- Symphony No. 4 in F major, Op. 31
- Irish Rhapsody No. 6 for violin & orchestra, Op. 191
- Oedipus Rex, incidental music, Op. 29: Prelude

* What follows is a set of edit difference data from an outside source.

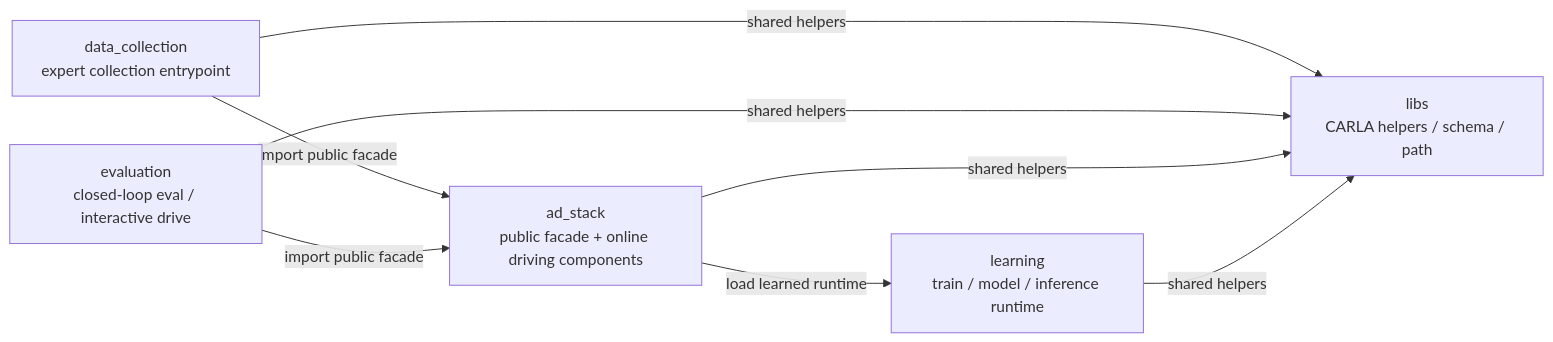
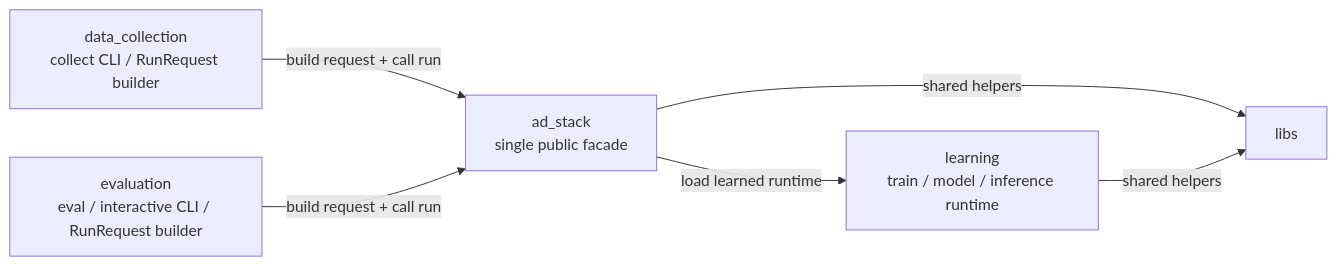
One commit to masahiro-kubota/carla_alpamayo changed the first of 2 diagrams in docs/DIRECTORY_RELATIONSHIPS.md. Above: the diagram before and after it, drawn with Mermaid. The commit also changed other lines of this file and 8 other files, not shown here.

Commit message:
refactor: route collection and evaluation through ad stack run

````diff
--- a/docs/DIRECTORY_RELATIONSHIPS.md
+++ b/docs/DIRECTORY_RELATIONSHIPS.md
@@ -18,11 +18,9 @@
 ```mermaid
 flowchart LR
-  data_collection["data_collection<br/>expert collection entrypoint"] -->|import public facade| ad_stack["ad_stack<br/>public facade + online driving components"]
-  evaluation["evaluation<br/>closed-loop eval / interactive drive"] -->|import public facade| ad_stack
+  data_collection["data_collection<br/>collect CLI / RunRequest builder"] -->|build request + call run| ad_stack["ad_stack<br/>single public facade"]
+  evaluation["evaluation<br/>eval / interactive CLI / RunRequest builder"] -->|build request + call run| ad_stack
   ad_stack -->|load learned runtime| learning["learning<br/>train / model / inference runtime"]
 
-  data_collection -->|shared helpers| libs["libs<br/>CARLA helpers / schema / path"]
-  evaluation -->|shared helpers| libs
   ad_stack -->|shared helpers| libs
   learning -->|shared helpers| libs
 ```
````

Composed shortly after his wildly successful "Irish" symphony, Charles Villiers Stanford's "Symphony No. 4 in F major" was expected to be equally well received. According to historians, however, a lukewarm critical reception and too few performances led inevitably to the symphony's obscurity. On hearing this 1990 recording by Vernon Handley and the Ulster Orchestra, listeners may detect other reasons for the symphony's failure, not least its bald imitation of Brahms. The similarities of Stanford's movement structures, melodies, counterpoint, gestures, harmonies, modulations, syncopations, and orchestration with features in Brahms' four symphonies are not only striking, they are glaring. Surely Stanford's contemporaries must have recognized the source of his inspiration and felt uncomfortable with such a blatantly derivative work; at the remove of more than a century, the "Symphony No. 4" really sounds like a pastiche of Brahms at every turn, and it almost defies belief in its brazen borrowings. In any event, Handley and the orchestra turn in a respectable performance of the symphony, without overstating the obvious -- that would be impossible. The "Irish Rhapsody No. 6," with violinist Lydia Mordkovitch, and the "Prelude" from "Oedipus Rex" are enjoyable filler, apparently free of pilfering. Chandos provides fine sound quality.